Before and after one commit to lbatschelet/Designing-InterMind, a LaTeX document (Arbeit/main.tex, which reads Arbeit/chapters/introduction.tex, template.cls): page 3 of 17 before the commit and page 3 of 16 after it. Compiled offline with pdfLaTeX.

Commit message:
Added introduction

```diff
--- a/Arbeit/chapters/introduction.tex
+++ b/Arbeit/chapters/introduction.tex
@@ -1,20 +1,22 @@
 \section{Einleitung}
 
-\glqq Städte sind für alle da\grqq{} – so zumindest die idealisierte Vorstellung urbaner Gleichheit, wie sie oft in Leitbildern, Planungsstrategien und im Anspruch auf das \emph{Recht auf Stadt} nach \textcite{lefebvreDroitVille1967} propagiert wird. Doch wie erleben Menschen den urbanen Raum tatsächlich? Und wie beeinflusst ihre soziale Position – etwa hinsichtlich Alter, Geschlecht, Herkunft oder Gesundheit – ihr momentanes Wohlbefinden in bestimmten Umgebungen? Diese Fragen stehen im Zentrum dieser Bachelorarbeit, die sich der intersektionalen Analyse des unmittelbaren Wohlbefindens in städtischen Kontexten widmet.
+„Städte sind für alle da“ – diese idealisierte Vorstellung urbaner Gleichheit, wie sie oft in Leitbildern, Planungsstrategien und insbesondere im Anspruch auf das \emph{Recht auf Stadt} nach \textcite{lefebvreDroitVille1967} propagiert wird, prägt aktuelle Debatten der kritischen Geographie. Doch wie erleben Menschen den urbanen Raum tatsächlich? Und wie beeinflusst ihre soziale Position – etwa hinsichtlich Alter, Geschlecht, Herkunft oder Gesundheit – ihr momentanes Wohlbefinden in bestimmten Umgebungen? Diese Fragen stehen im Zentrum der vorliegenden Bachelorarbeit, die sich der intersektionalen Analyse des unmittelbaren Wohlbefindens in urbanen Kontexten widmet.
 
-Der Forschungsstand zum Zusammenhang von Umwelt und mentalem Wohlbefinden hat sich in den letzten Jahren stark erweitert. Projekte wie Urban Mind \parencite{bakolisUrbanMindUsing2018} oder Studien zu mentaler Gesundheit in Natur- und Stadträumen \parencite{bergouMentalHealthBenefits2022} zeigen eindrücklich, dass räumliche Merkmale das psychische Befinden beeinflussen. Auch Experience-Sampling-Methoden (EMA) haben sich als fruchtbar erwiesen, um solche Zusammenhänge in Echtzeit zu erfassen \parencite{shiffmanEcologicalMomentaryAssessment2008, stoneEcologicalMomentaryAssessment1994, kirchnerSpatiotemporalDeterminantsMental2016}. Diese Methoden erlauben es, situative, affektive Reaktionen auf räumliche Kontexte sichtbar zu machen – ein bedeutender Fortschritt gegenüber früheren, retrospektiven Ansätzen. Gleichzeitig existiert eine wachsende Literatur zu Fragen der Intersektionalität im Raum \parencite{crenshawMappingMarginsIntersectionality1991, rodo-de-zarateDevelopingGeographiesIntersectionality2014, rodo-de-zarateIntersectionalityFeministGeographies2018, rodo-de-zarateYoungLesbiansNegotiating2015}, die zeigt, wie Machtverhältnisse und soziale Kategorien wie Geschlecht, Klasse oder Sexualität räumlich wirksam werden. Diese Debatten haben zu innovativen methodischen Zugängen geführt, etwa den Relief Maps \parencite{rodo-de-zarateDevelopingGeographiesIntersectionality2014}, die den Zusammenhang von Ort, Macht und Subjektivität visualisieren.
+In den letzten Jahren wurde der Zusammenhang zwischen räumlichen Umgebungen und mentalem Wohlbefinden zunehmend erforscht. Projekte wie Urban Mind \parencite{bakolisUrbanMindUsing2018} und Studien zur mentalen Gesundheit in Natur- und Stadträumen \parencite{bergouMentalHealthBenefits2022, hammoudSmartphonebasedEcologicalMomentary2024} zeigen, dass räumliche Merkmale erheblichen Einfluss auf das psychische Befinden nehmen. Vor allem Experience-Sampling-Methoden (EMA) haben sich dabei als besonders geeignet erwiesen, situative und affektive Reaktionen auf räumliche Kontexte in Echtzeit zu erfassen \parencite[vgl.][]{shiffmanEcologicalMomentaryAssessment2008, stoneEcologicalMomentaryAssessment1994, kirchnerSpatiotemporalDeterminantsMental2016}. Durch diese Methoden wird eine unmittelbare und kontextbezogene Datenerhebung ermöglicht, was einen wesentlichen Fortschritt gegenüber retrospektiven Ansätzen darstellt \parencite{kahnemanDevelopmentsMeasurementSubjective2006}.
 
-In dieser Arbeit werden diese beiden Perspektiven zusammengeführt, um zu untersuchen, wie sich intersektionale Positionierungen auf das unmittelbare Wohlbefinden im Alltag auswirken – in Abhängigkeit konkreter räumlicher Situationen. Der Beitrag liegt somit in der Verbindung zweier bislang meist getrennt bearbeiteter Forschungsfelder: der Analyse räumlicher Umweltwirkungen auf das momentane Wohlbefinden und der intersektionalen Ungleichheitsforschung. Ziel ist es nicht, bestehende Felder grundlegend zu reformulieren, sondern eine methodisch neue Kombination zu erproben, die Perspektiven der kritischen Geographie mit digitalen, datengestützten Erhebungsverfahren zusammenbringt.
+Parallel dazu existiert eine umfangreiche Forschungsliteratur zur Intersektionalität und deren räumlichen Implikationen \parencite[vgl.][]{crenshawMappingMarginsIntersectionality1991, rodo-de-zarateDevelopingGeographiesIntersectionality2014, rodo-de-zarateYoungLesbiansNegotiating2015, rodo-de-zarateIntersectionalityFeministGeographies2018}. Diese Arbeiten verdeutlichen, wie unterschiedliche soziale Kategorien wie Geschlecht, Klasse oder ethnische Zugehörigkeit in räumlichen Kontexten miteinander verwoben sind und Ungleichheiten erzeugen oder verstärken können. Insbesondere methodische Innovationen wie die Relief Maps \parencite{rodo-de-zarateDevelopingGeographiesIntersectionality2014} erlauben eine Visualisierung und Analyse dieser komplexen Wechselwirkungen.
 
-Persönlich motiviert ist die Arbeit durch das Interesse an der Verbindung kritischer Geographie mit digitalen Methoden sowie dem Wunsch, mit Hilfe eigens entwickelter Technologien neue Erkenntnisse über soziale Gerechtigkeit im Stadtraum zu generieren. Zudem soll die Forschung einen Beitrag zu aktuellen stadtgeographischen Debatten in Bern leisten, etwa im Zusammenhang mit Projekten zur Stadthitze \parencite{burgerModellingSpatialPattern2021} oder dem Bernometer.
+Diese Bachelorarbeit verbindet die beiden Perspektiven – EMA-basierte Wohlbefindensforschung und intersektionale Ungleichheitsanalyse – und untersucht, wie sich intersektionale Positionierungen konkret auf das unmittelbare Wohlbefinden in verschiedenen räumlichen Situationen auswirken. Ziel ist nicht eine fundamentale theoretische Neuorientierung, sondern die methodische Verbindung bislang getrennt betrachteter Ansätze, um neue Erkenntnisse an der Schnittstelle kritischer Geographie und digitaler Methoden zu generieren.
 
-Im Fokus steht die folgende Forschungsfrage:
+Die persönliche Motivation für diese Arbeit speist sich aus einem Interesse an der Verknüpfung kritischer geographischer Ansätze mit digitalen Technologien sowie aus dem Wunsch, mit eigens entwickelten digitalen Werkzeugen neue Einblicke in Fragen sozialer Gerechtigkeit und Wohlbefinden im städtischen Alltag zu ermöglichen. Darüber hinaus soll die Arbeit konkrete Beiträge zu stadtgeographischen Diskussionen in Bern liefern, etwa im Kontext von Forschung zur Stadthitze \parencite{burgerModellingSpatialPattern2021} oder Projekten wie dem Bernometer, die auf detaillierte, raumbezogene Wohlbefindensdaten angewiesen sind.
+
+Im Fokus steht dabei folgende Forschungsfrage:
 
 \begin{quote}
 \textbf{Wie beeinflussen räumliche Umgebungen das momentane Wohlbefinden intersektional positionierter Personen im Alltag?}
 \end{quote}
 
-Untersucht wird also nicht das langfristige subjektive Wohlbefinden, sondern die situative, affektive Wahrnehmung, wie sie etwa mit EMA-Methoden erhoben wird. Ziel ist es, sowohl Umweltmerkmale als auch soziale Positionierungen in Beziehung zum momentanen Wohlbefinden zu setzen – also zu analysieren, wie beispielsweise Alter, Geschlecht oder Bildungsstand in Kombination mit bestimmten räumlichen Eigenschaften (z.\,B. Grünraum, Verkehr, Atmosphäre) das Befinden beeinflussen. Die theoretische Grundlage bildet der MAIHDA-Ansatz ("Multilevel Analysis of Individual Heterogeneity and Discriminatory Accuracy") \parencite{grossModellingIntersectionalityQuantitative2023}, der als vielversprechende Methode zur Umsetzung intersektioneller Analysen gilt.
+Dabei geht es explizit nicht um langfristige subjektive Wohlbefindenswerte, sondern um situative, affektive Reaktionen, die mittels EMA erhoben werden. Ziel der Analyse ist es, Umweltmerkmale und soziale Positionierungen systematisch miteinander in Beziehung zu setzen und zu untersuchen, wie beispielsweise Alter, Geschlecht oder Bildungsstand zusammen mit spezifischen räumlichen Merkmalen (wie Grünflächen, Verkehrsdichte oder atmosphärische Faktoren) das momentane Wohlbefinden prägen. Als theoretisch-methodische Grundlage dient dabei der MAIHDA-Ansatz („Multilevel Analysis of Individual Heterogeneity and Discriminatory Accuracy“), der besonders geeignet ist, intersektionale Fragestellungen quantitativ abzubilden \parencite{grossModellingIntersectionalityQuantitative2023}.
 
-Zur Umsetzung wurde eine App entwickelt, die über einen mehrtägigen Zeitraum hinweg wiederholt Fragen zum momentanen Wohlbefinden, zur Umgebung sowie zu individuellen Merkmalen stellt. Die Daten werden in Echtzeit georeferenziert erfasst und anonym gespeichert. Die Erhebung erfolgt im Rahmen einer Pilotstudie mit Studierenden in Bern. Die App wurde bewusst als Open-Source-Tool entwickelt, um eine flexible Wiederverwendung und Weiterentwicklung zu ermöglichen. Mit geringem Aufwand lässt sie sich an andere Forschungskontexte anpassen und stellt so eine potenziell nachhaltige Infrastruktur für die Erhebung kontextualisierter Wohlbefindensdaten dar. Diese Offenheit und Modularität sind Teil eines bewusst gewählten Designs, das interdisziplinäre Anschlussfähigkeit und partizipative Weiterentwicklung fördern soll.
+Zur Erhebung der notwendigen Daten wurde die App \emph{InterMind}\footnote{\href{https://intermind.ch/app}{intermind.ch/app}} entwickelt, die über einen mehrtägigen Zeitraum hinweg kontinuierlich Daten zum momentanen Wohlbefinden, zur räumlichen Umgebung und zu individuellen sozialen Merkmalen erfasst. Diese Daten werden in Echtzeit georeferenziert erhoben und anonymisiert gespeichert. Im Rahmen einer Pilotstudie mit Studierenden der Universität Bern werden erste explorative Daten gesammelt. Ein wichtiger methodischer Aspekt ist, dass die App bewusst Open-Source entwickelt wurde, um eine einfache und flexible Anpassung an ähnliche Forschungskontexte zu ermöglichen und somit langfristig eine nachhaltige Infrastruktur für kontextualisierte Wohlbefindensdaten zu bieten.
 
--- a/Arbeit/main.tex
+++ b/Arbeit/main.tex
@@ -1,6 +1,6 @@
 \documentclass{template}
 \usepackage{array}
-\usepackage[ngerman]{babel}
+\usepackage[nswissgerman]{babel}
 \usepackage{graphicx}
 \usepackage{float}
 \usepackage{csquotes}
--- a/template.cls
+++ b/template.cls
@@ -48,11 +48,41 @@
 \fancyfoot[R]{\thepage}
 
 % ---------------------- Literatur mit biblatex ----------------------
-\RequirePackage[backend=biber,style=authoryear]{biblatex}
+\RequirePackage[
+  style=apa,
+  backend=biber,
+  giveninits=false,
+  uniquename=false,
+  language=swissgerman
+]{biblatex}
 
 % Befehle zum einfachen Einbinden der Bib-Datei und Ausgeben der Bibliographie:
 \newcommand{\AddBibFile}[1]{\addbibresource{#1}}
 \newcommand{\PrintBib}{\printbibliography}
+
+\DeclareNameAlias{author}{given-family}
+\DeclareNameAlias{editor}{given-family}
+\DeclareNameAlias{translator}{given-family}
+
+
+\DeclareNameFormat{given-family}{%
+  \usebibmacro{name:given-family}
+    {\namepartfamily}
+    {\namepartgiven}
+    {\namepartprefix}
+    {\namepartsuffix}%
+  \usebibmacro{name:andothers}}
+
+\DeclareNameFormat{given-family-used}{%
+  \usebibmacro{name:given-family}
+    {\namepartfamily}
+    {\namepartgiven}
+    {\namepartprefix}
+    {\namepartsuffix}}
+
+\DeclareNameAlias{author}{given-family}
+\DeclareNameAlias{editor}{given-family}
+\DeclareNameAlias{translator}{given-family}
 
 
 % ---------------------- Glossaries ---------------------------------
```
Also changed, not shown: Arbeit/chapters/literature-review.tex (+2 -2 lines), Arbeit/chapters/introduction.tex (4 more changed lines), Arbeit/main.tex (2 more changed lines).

______

Reproduce each line of the records in which the word "usepackage" appears.

 \usepackage{array}
-\usepackage[ngerman]{babel}
+\usepackage[nswissgerman]{babel}
 \usepackage{graphicx}
 \usepackage{float}
 \usepackage{csquotes}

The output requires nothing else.